A former Bundaberg man is paying homage to his late wife by sharing her memories of the region to online history buffs.
Brian Kennedy is an avid poster on the Facebook page called Bundaberg: Remember When, with documented stories from his wife Jan Cedergreen sparking plenty of feelings of nostalgia within the group.
Brian said it was the 50s and he was just 19 years old when he met the enthusiastic Jan at a special dance at the Federal Band Hall in Bundaberg.
“I was a young man about town and decided to check out the dance with a couple of mates,” he said.
“We got there and there wasn't much happening so I decided to leave. However, on my way out, Jan stopped me.”
A member of the Marching Girls, Jan was adamant in keeping as many people as possible at the dance to help promote the night.
“She asked me for a dance, we started talking and we didn't stop for 50 years!” Brian said.
The pair were married in 1959, travelled the world together and had three sons before Jan passed away from pancreatic cancer in her later years.
Since then, Brian has shared notes from her diary to the Bundaberg: Remember When Facebook page about her time spent in the region.
One of those standout memories was at the Siren of the Surf Competition in 1954.
The Siren of the Surf event was established in 1944 as a fundraiser for Prisoners of War.
It was later added as the major event in the annual Railway Picnic.
Siren of the Surf: Jan Cedergreen's story
Read about the Siren of the Surf competition from one of Jan's diary entries:
Every Sunday we would travel by bus to the beach at Bargara which was always the most popular beach.
Most of our time was spent sunbathing and swimming.
It was at Bargara where I entered the Siren of the Surf competition – a contest held during the Railway Picnic which was one of the major outdoor social events of the year.
At that time the railway lines were mainly unused although train transport was available on this day.
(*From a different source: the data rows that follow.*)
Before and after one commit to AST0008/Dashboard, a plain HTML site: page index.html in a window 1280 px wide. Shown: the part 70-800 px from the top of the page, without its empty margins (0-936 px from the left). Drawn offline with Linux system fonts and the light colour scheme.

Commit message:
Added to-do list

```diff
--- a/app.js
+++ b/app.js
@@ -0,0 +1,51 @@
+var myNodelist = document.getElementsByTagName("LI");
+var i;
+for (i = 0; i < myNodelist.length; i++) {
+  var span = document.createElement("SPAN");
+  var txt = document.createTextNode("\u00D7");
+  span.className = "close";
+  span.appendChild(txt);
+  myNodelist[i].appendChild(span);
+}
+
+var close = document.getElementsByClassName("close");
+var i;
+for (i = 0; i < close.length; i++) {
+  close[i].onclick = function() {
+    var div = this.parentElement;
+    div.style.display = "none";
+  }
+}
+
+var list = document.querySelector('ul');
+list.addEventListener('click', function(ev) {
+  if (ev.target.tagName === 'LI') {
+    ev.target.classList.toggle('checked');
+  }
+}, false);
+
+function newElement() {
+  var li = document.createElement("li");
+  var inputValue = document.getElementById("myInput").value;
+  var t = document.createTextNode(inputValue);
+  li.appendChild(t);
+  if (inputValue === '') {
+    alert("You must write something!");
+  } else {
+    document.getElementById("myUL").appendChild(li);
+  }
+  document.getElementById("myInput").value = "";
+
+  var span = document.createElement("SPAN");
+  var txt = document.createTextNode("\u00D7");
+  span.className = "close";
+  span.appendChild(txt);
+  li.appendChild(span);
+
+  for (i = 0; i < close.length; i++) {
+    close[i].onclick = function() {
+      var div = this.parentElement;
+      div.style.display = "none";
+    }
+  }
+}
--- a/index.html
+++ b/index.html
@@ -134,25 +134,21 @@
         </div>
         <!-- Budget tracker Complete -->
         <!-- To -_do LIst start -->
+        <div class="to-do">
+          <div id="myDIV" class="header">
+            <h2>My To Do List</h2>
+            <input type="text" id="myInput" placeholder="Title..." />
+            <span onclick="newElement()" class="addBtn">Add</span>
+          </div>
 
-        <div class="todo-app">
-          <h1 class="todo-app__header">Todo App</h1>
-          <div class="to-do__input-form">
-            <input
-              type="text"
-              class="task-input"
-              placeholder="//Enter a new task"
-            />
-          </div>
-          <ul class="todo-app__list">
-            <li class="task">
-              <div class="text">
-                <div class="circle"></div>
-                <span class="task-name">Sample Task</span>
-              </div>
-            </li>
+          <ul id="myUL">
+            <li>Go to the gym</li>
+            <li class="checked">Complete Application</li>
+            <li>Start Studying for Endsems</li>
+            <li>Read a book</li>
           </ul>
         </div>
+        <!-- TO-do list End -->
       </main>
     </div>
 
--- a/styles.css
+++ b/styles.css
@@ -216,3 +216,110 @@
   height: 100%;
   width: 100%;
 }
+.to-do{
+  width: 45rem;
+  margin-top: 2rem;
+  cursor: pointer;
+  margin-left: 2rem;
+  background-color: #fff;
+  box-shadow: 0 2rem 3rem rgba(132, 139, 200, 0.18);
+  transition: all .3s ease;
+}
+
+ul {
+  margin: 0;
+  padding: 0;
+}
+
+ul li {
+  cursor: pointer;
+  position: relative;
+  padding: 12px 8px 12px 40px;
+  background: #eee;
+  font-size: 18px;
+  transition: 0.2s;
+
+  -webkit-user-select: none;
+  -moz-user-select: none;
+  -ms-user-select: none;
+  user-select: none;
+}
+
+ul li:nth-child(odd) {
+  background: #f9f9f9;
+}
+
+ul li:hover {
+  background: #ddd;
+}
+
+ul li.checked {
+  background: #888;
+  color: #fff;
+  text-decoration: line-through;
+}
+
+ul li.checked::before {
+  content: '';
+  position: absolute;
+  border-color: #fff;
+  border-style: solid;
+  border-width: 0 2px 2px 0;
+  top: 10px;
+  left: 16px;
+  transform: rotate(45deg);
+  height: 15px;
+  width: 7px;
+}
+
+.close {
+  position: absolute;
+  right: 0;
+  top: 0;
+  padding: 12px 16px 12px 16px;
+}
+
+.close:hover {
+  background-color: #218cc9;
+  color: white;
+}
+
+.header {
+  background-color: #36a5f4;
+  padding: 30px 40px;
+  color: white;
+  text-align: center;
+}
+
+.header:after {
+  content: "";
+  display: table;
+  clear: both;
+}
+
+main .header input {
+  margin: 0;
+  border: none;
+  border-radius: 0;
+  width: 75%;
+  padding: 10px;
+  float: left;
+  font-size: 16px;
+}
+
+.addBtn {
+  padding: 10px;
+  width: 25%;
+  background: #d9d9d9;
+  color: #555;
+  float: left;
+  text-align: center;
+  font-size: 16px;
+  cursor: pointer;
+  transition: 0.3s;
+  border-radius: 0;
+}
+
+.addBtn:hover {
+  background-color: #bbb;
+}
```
Most of the town travelled to the beach by car, bus or train.
I forget how many teams of girls entered that year – probably about a dozen or more.
Each team consisted of seven girls with a leader who carried the flag with the team’s name on it. We were the “Scamps”.
For the contest we were coached in beach marching by a lifesaver and practiced in the parks in town for weeks before the big event.
Our swimming costumes were black and white and were kept a big secret until the day.
I remember having to stuff cotton-wool down the front of mine to make it fit.
Must have fooled the judges alright.
I was 15 and came second to a girl from the Rockhampton team.
I was presented with a red sash, an engraved cup and some vouchers for hairdressing and make-up.
It was a complete surprise to win this as I was in it solely for fun and had little confidence in myself.
Other history stories: Arthur McKenzie shares Caledonian Pipe Band history